This is not quite true. There are actually differences between NTFS used in different Windows versions, as described in this Wikipedia page.
For the most part, you can use NTFS volumes in a dual-boot system under XP and Windows 7, but there can be some issues with some of the more esoteric stuff. For example, XP can only deal with one System Restore point. If you mount a Windows 7 or Vista volume with multiple restore points, XP sees them as invalid and deletes all of them. Therefore you should avoid using an NTFS volume with XP if you are depending on restoring to a previous version.
@Zoron: wrong. Windows XP will be able to do whatever it wants on a 7-formatted NTFS volume. In fact, even Windows 2000 can.
@sminlal: you are right, but vague.
To be more precise: Windows XP, Vista and 7 all use NTFS version 3.1. However, NTFS 3.1 is a highly complex and advanced file system, and in fact its design includes features that not all versions of Windows can support.
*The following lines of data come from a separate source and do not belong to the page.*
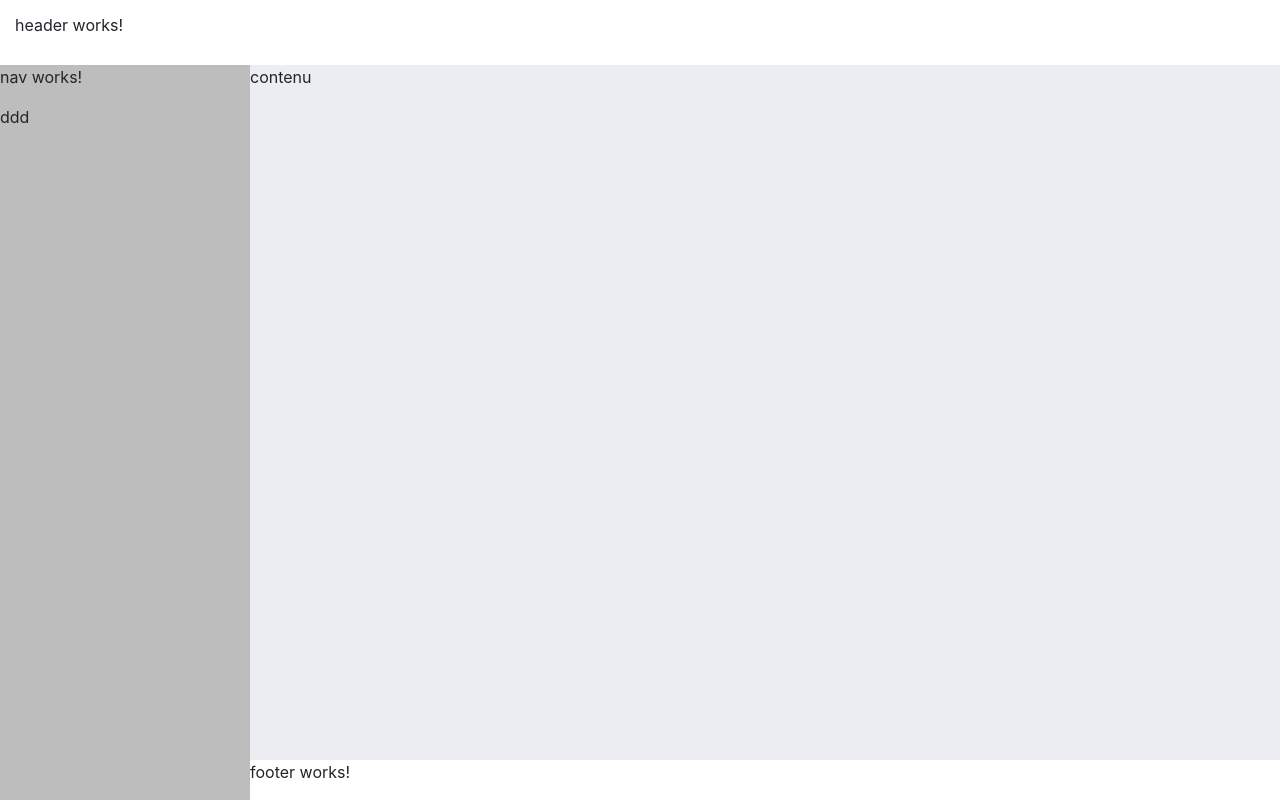
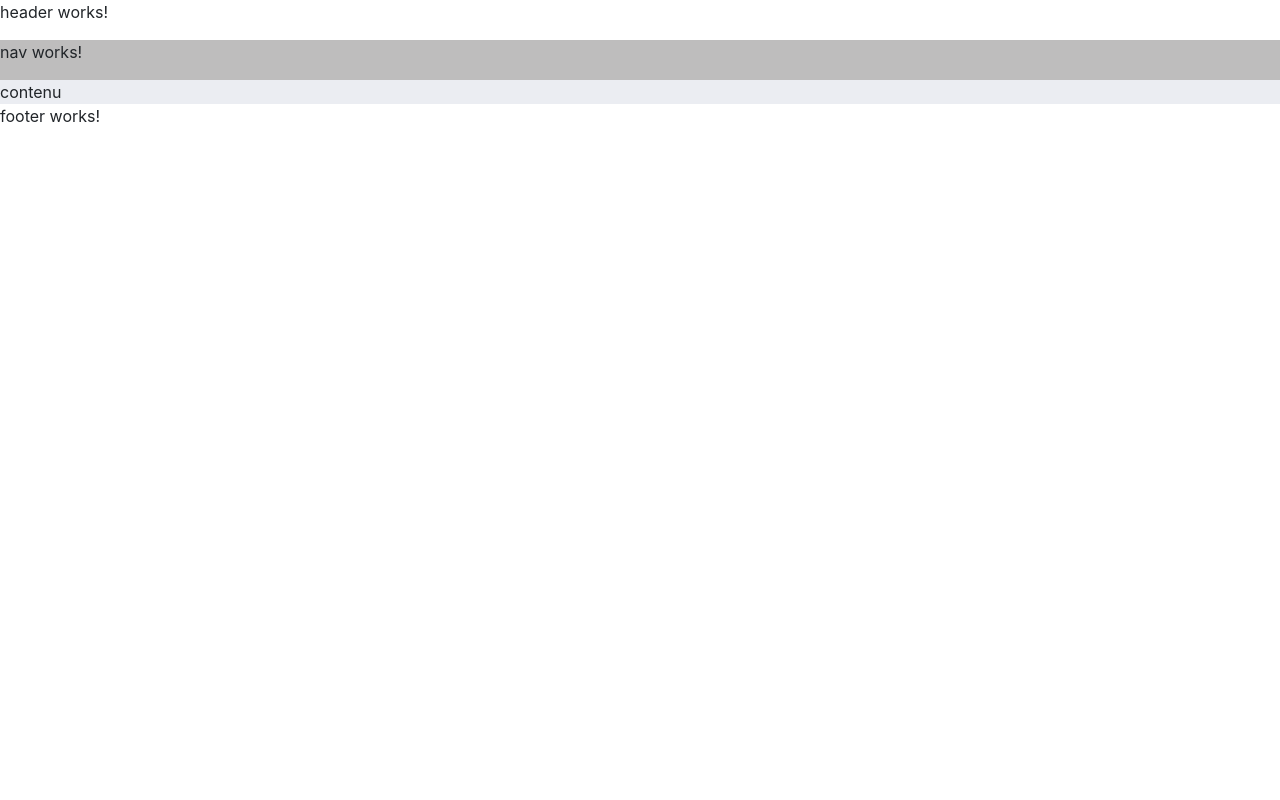
Before and after one commit to dnyuhm/formation-angular-4-oct, an Angular app: page / in a window 1280 px wide. Built offline with nearby package versions, Linux system fonts and the light colour scheme.

Commit message:
commit TP : Ui2 agilité

```diff
--- a/src/app/app.component.html
+++ b/src/app/app.component.html
@@ -1,7 +1,6 @@
-<app-ui>
+<app-ui2>
   <app-header class="tr-header"></app-header>
   <app-nav class="tr-nav"></app-nav>
-  <div class="tr-nav">ddd</div>
   <div class="tr-content">contenu</div>
   <app-footer class="tr-footer"></app-footer>
-</app-ui>
+</app-ui2>
--- /dev/null
+++ b/src/app/ui/components/ui2/ui2.component.html
@@ -0,0 +1,26 @@
+<div class="ui">
+  <header>
+    <span (click)="toggle()">
+      <ng-container *ngIf="open, then thenBlock, else elseBlock"></ng-container>
+    </span>
+    <ng-template #thenBlock>
+      <ng-content select=".tr-icon-open"></ng-content>
+    </ng-template>
+    <ng-template #elseBlock>
+      <ng-content select=".tr-icon-close"></ng-content>
+    </ng-template>
+    <ng-content select=".tr-header"></ng-content>
+  </header>
+
+  <nav [ngClass]="{'close-aside': !open}">
+    <ng-content select=".tr-nav"></ng-content>
+  </nav>
+
+  <main>
+    <ng-content select=".tr-content"></ng-content>
+  </main>
+
+  <footer>
+    <ng-content select=".tr-footer"></ng-content>
+  </footer>
+</div>
--- /dev/null
+++ b/src/app/ui/components/ui2/ui2.component.scss
@@ -0,0 +1,19 @@
+.ui {
+  min-height: 100%;
+  display: flex;
+  flex-direction: column;
+}
+
+.close-aside {
+  height: 0px;
+  overflow: hidden;
+}
+
+nav {
+  background: var(--app-darklight2);
+}
+
+main {
+  flex-grow: 1;
+  background: var(--app-darklight);
+}
--- /dev/null
+++ b/src/app/ui/components/ui2/ui2.component.ts
@@ -0,0 +1,15 @@
+import { Component, OnInit } from '@angular/core';
+
+@Component({
+  selector: 'app-ui2',
+  templateUrl: './ui2.component.html',
+  styleUrls: ['./ui2.component.scss'],
+})
+export class Ui2Component implements OnInit {
+  public open = true;
+  constructor() {}
+  ngOnInit(): void {}
+  public toggle(): void {
+    this.open = !this.open;
+  }
+}
--- a/src/app/ui/ui.module.ts
+++ b/src/app/ui/ui.module.ts
@@ -1,10 +1,11 @@
 import { CommonModule } from '@angular/common';
 import { NgModule } from '@angular/core';
 import { UiComponent } from './components/ui/ui.component';
+import { Ui2Component } from './components/ui2/ui2.component';
 
 @NgModule({
-  declarations: [UiComponent],
+  declarations: [UiComponent, Ui2Component],
   imports: [CommonModule],
-  exports: [UiComponent],
+  exports: [UiComponent, Ui2Component],
 })
 export class UiModule {}
```
Also changed, not shown: 1 other file (tests, documents, lock files or other folders).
So, there is no chance of Windows XP corrupting a Windows 7 volume (making all data impossible to access), however XP may destroy data that Windows 7 saved to disk, if said data is 7-specific (alternate data streams not copied, etc.)
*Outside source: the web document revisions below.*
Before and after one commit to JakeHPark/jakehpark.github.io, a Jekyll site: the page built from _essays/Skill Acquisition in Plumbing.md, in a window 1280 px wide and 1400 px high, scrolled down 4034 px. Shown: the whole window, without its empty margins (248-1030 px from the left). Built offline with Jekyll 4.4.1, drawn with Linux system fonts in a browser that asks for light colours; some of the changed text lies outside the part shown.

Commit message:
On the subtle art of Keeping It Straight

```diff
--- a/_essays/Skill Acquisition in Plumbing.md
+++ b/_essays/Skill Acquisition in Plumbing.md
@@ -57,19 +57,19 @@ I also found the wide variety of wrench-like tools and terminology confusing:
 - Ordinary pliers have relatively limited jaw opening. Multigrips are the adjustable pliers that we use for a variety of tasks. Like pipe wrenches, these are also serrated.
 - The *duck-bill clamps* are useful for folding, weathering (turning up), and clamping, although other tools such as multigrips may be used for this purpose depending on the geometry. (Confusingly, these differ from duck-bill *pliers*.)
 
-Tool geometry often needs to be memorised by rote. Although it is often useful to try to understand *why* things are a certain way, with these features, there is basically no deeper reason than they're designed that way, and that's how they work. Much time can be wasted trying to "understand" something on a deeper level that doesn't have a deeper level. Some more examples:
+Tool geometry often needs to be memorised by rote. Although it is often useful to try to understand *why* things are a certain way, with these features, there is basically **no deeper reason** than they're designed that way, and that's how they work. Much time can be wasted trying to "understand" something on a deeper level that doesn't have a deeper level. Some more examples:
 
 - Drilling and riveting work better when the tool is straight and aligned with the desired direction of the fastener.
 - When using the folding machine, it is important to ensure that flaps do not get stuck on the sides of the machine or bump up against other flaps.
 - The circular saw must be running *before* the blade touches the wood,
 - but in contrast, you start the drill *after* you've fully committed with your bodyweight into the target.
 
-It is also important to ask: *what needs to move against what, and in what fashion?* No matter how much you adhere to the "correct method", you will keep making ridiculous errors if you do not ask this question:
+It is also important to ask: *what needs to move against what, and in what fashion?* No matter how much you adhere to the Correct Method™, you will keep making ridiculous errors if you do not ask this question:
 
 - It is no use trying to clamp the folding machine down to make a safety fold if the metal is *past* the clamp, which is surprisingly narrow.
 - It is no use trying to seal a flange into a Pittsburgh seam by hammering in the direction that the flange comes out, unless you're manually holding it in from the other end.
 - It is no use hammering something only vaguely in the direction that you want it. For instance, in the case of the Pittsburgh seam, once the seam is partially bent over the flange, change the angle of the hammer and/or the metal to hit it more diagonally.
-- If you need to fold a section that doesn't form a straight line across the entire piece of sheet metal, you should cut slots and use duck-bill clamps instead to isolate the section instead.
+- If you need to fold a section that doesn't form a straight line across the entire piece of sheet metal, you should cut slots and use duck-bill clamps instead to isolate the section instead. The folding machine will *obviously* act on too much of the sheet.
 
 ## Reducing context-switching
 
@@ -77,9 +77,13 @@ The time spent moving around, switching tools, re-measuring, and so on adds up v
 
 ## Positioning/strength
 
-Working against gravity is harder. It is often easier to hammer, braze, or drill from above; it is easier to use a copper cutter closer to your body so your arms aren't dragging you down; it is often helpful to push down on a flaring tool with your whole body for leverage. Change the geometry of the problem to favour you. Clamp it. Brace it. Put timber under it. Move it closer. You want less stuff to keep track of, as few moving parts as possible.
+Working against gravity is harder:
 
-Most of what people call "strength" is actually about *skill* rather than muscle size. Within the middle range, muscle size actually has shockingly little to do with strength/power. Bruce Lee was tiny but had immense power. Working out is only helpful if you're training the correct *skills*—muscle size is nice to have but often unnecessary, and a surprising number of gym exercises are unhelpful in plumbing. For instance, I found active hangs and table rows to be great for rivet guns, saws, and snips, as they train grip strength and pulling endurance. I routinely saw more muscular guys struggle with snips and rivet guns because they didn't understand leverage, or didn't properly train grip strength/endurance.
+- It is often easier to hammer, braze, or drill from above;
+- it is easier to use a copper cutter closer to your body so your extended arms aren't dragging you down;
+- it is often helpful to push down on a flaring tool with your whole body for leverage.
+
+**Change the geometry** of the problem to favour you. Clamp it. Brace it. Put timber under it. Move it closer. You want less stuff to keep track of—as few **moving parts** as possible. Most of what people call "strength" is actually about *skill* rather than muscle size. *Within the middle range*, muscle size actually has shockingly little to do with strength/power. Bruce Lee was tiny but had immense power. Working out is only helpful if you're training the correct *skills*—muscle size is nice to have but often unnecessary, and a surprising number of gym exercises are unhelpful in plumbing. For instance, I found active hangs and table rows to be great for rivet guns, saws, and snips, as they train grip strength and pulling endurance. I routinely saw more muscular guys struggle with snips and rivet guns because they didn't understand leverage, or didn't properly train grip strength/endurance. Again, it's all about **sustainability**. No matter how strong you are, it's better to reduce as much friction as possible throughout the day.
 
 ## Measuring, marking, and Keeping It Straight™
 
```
If you're using NTFS for file storage, fear not: it'll work, you won't lose data, the volume won't be corrupted. I'd recommend against forcing the install of both Windows XP and Seven on the same partition, though (7 will create a 100 Mb boot partition for essential files; I'd recommend against touching it).
Uhh.. that's what I said. Windows XP can read and write to Vista / 7 partitions seemlessly. I said that Windows XP would not recognize Vista or 7's bootloaders... and that is true. If you try to install XP after Vista or 7, XP will overwrite their bootloaders with it's own.
I did make a mistake in saying that NTFS is exactly the same across all versions of Windows; I should have said in terms of creating / formatting and using partitions, you won't notice a difference between XP / Vista / 7. I never said that XP wasn't able to do "whatever it wants" on a 7-formatted NTFS volume... I just pointed out it wouldn't like the bootloader.
XP may destroy data that Windows 7 saved to disk, if said data is 7-specific (alternate data streams not copied, etc.)
Actually alternate data streams have been in NTFS right from the first version and all NT-derived versions of Windows support them. The way people usually loose alternate data streams is by copying files that contain them onto a FAT volume, since FAT doesn't support them.